EXERCISE REQUIREMENTS:
Scan the records for "flex" and copy each line that contains it.

--- EXERCISE INPUTS ---

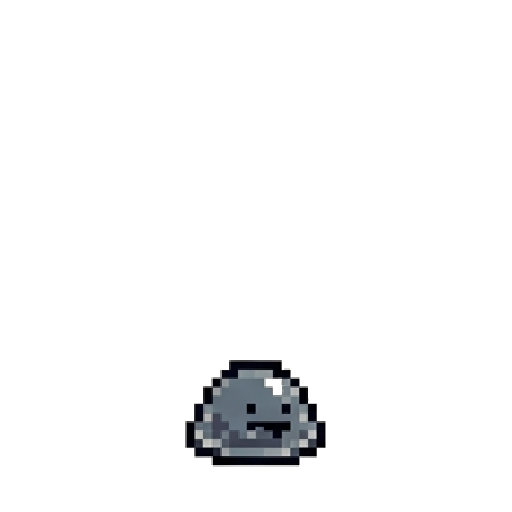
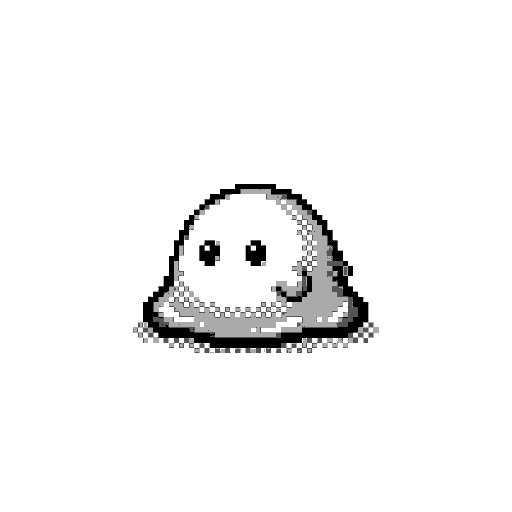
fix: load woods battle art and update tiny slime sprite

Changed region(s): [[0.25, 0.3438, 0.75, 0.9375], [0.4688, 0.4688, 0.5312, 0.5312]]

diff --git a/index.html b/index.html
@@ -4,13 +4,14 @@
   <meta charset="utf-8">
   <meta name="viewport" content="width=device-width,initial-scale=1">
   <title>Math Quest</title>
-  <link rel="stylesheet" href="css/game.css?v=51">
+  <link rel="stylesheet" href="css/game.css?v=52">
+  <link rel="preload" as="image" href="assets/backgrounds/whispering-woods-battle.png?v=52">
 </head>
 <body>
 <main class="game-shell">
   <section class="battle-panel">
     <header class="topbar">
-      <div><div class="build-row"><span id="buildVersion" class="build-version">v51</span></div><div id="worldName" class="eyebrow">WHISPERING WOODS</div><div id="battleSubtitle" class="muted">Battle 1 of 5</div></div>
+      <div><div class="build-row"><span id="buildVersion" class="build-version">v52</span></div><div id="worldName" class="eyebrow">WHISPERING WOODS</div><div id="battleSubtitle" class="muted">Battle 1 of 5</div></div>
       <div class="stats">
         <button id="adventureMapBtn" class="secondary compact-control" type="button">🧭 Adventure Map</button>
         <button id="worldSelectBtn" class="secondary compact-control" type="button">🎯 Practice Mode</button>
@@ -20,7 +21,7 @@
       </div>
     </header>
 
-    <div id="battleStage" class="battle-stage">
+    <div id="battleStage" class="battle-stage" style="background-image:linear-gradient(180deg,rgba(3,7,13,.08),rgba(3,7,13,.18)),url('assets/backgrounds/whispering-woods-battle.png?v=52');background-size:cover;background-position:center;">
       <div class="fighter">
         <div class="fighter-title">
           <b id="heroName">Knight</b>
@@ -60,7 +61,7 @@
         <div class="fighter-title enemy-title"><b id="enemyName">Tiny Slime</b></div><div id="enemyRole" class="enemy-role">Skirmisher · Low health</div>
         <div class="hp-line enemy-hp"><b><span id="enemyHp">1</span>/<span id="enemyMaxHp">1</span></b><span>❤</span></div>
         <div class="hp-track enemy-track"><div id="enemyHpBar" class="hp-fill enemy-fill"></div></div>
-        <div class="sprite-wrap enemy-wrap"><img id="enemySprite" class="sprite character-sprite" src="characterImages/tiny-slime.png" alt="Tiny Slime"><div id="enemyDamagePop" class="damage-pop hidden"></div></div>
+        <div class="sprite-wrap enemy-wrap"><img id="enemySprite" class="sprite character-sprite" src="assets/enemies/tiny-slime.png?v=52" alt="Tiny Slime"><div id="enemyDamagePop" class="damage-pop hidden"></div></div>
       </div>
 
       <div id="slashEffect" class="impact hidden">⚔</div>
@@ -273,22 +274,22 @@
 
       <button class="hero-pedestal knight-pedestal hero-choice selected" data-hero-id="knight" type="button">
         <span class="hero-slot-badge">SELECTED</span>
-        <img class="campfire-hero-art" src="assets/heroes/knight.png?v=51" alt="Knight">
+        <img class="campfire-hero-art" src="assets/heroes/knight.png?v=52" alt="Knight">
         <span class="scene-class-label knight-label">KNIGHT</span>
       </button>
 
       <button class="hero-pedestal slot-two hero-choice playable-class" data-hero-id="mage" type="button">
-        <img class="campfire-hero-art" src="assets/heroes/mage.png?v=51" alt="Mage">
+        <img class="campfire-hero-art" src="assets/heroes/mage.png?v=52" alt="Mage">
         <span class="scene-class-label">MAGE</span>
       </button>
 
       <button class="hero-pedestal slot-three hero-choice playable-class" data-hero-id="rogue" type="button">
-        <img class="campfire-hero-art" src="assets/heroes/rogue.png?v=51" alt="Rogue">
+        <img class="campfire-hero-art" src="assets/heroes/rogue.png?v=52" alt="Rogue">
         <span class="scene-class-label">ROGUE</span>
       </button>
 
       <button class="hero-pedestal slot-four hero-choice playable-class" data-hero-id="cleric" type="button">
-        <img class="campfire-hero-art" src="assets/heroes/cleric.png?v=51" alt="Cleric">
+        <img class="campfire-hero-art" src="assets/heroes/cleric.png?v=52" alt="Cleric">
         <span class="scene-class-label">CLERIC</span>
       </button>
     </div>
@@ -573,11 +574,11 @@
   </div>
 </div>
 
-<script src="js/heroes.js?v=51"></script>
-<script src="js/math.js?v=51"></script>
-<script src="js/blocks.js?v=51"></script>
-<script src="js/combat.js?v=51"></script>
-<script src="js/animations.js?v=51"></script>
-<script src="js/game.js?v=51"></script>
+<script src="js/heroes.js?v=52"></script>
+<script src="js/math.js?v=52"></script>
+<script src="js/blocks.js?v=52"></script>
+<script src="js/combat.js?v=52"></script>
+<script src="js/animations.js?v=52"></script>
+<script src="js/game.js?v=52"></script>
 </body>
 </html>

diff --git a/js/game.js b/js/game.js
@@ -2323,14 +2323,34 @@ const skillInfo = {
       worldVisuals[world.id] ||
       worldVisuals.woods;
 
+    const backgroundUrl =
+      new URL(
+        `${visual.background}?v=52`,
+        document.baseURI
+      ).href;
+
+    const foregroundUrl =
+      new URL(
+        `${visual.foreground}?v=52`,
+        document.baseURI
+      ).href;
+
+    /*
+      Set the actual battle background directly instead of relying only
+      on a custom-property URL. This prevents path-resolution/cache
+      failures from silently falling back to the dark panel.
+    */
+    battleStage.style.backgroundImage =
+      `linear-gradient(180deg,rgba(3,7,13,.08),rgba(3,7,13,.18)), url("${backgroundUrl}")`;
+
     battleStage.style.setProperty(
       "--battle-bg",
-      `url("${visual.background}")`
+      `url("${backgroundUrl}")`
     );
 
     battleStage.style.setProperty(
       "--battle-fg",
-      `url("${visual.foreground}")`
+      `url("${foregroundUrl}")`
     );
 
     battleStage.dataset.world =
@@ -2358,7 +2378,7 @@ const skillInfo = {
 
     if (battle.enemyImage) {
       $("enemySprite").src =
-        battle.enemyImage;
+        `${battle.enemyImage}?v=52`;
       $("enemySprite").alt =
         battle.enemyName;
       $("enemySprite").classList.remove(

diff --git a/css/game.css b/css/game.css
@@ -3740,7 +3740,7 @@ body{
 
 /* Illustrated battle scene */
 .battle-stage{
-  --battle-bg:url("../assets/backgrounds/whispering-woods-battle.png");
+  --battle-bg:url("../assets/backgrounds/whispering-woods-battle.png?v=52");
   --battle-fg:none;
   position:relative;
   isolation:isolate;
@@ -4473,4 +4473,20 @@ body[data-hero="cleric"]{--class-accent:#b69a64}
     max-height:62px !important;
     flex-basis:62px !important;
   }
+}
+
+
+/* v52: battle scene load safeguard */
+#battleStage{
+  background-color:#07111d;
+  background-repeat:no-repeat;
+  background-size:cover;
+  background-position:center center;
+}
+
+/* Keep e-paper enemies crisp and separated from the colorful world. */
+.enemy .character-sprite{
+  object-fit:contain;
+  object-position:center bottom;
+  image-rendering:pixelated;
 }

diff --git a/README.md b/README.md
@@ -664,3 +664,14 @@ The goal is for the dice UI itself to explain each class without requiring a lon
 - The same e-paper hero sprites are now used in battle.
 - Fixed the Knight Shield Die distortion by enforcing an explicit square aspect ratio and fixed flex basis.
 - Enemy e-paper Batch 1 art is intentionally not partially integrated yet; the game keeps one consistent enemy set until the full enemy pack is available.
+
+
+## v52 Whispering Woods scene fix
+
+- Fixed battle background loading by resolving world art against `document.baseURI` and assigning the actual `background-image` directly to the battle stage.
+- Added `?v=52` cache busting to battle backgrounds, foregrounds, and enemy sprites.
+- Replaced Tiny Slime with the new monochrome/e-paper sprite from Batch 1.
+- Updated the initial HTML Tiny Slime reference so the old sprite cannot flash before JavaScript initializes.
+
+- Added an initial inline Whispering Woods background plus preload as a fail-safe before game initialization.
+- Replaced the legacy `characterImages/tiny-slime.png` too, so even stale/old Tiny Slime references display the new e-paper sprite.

---
--- EXERCISE INPUTS ---

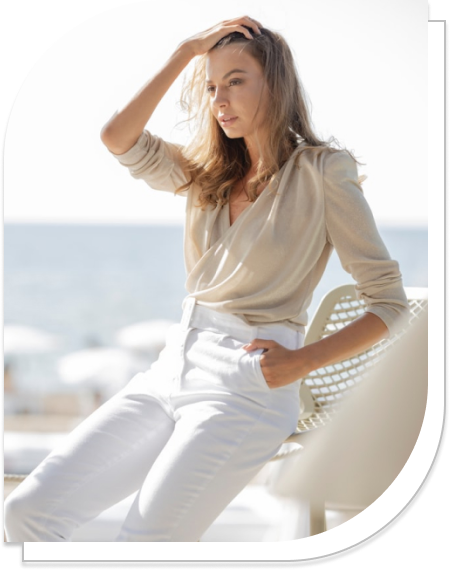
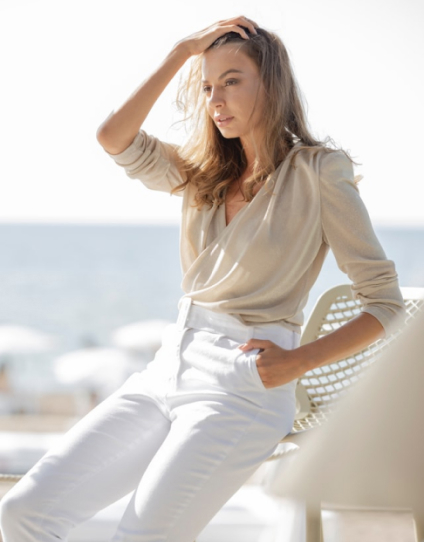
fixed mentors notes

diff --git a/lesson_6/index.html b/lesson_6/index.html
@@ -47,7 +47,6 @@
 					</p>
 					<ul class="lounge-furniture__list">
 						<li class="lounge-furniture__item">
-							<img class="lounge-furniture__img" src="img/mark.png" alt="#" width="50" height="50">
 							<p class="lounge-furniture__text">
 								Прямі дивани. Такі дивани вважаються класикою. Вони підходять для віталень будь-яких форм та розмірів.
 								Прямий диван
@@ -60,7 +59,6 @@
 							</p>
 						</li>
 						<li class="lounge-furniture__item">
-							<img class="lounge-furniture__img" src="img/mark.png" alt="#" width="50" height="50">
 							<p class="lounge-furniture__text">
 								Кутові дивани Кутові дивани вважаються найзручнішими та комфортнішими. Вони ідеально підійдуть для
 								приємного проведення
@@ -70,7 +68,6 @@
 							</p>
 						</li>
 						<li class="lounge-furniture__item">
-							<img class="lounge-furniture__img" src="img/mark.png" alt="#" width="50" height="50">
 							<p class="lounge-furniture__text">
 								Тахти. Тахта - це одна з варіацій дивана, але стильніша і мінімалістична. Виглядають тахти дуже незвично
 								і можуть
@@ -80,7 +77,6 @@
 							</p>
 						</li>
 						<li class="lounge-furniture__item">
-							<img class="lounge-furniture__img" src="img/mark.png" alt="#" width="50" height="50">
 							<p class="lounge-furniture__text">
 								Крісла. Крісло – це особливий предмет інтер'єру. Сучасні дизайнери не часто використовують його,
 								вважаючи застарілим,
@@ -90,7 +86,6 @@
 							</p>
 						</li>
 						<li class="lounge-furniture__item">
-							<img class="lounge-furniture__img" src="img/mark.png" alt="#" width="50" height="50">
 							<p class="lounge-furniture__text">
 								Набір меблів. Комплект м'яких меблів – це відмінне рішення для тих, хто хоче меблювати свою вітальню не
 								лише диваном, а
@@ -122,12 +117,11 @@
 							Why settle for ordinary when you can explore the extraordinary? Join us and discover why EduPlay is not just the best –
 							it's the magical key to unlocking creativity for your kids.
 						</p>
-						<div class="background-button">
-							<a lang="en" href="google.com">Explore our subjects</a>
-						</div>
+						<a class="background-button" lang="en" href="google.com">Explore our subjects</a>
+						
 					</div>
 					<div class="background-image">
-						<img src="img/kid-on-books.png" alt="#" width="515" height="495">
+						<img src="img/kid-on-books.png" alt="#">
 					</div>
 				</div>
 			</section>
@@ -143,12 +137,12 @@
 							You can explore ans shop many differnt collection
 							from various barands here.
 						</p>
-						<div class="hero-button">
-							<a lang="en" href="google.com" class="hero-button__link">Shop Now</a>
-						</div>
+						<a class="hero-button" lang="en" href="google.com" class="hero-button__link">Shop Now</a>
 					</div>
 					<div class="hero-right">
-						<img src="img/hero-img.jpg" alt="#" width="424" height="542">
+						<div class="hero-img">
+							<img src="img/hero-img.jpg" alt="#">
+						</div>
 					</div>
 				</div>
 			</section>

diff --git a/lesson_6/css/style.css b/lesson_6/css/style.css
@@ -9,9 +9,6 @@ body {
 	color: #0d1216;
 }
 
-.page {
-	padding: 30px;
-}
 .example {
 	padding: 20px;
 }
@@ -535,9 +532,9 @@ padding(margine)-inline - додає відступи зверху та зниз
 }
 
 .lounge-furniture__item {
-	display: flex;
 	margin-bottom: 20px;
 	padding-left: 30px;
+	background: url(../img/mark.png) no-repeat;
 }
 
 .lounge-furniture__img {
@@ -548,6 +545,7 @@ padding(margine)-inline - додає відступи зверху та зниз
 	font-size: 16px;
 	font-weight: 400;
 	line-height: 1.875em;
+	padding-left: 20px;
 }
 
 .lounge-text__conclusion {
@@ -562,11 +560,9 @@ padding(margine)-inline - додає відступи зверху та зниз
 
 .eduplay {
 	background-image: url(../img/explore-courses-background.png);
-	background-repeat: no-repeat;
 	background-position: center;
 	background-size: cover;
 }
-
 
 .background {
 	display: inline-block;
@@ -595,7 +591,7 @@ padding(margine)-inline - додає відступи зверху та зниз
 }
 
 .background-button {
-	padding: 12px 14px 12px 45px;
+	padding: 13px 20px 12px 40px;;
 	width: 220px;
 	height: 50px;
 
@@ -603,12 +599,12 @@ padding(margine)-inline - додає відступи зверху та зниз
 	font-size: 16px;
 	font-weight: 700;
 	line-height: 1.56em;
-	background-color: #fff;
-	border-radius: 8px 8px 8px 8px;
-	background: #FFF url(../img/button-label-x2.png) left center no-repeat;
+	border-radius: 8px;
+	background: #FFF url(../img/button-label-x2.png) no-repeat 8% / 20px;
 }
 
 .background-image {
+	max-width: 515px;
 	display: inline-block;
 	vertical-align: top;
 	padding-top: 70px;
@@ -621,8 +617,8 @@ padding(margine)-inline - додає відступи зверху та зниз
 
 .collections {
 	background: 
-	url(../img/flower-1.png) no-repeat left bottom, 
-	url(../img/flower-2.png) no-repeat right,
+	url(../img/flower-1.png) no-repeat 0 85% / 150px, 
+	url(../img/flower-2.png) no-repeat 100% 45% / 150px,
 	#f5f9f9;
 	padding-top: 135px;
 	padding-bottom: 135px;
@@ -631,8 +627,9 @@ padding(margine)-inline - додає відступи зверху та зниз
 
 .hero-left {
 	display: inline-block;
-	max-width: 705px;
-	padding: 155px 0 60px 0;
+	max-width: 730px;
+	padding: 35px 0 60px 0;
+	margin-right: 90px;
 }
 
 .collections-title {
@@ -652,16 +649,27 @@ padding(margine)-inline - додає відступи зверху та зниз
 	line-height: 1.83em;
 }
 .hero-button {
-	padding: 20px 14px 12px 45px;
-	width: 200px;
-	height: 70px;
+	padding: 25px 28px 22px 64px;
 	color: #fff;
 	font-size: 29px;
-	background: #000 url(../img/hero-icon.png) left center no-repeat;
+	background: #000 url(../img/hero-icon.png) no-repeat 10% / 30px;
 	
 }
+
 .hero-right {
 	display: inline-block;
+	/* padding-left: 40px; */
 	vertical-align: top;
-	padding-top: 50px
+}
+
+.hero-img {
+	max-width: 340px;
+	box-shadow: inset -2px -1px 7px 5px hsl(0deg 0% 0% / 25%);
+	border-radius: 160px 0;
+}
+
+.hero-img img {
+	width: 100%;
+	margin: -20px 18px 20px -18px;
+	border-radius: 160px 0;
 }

---

THE ANSWER:
     flex-basis:62px !important;
 - Fixed the Knight Shield Die distortion by enforcing an explicit square aspect ratio and fixed flex basis.
-	display: flex;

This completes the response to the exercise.